Hazards

The Nanotechnology Industries Association (NIA) maintains a Regulatory Monitoring Database of nanotechnology related topics. Regulations and standards are gathered from around the world.

Furthermore, the  National Institute for Occupational Safety and Health (NIOSH) has recently published recommendations on safety when working with nanomaterials, named “Current Strategies for Engineering Controls in Nanomaterial Production and Downstream Handling Processes”. The IOSH in the UK has also granted funds for nanotech health of market and potential market materials. The Institute of Demolition Engineers and the National Federation of Demolition Contractors is further involved to determine potential methods for demolition and recycling of such products.

||Cell damage

Substantial damage from commercially available Ag and ZnO NPs is found. These NPs produce free radicals (i.e. reactive oxygen species or ROS). In turn, cells can experience cancerous mutations or even death. The threshold concentration is currently found to be 10 micrograms per milliliter. Ag is further found to be significantly toxic when penetrating cells. These findings are in contradiction to the benefits of traditionally using Ag colloid potions for their antiseptic properties. Along the same lines, traditionally beneficial Au used for drug delivery can disrupt the production of progesterone and affect a woman’s fertility.

SiO2 NPs are found to be toxic and have significant adverse effects on macrophages (failure to take up lipids) This leads to atherosclerotic lesion development and its consequent cardiovascular events, such as heart attack or stroke.

Astrocytes help regulate the exchange of signal-carrying neurotransmitters in the brain and supplying their energy.

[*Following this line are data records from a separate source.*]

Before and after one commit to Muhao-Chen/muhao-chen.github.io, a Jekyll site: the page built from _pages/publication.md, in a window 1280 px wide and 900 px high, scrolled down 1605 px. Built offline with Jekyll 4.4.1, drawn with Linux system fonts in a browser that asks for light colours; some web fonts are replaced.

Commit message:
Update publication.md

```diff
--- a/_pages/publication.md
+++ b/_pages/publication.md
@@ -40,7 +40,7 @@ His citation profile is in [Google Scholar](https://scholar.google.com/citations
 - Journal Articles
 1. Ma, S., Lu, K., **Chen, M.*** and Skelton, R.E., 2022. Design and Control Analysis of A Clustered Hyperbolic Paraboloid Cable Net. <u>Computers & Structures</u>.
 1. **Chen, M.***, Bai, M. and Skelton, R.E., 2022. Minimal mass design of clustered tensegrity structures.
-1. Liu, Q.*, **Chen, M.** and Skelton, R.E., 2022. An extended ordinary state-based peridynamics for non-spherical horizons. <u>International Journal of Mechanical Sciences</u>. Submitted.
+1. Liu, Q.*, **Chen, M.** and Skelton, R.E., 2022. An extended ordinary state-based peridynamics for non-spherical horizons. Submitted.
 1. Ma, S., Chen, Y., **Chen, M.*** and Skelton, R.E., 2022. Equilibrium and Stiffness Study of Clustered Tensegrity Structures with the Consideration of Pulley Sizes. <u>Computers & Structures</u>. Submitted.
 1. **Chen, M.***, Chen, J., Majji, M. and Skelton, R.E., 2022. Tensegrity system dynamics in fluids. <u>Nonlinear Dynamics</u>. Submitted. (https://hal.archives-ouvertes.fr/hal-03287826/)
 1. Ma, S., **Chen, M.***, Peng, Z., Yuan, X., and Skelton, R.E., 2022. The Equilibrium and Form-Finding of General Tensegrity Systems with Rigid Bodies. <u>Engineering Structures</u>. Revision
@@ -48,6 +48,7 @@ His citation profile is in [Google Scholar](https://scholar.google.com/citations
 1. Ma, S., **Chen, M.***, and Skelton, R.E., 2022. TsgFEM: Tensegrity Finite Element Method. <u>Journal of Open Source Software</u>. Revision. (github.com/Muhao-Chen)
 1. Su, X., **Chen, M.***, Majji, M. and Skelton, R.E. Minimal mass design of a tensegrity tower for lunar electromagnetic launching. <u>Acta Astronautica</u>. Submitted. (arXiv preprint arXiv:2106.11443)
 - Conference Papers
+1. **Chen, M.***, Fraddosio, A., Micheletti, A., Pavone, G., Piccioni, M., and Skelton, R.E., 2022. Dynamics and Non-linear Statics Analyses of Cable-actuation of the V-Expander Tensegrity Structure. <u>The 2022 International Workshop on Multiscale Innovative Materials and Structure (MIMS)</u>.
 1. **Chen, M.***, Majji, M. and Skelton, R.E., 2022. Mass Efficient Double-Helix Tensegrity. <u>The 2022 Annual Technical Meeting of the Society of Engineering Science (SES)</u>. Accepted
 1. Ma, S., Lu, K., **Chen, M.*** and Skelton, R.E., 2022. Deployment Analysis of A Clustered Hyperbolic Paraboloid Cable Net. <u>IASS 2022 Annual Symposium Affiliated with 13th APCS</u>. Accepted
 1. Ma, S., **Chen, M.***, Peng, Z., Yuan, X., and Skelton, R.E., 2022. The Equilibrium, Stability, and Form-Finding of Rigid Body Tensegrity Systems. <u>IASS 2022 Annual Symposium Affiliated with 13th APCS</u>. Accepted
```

TiO2 NPs are found to cause abo 67% mortality of these cells at 100 ppm.

||Personal protection

Gloves of different thicknesses made of nitrile, latex, neoprene and butyl were exposed to the passage of commercial TiO2 NPs. With the exception of butyl, a higher risk of penetration was seen with colloidal NPs, especially when subject to biaxial dynamic deformation.

||Product end-of-life cycle

Thermal, biological, or mechanical-biological waste treatment plants are not entirely familiar on how waste containing nanomaterials would behave in their facilities. These facilities need to handle all nano waste cycles, including by-products, contamination, and end-of-life. With incineration processes, it is so far believed that CNTs degrade almost completely. Graphene is also suseptible to hydroxyl radicals as a part of an oxidation process (such as TiO2-UV). However, most inorganic oxides are still present in the form of bottom ash, slag, or filter residue. Understanding of nano exposure limits is still being developed and any handling with these products should be exercised with caution. In summary:

  • when incinerated, nanomaterials can be destroyed, remain unchanged, or converted into oxides, chlorides or other
  • nanomaterials >100 nm are efficiently filtered
  • nanomaterials <100 nm are partially retained by filters, possibly up to 80%
Advertisements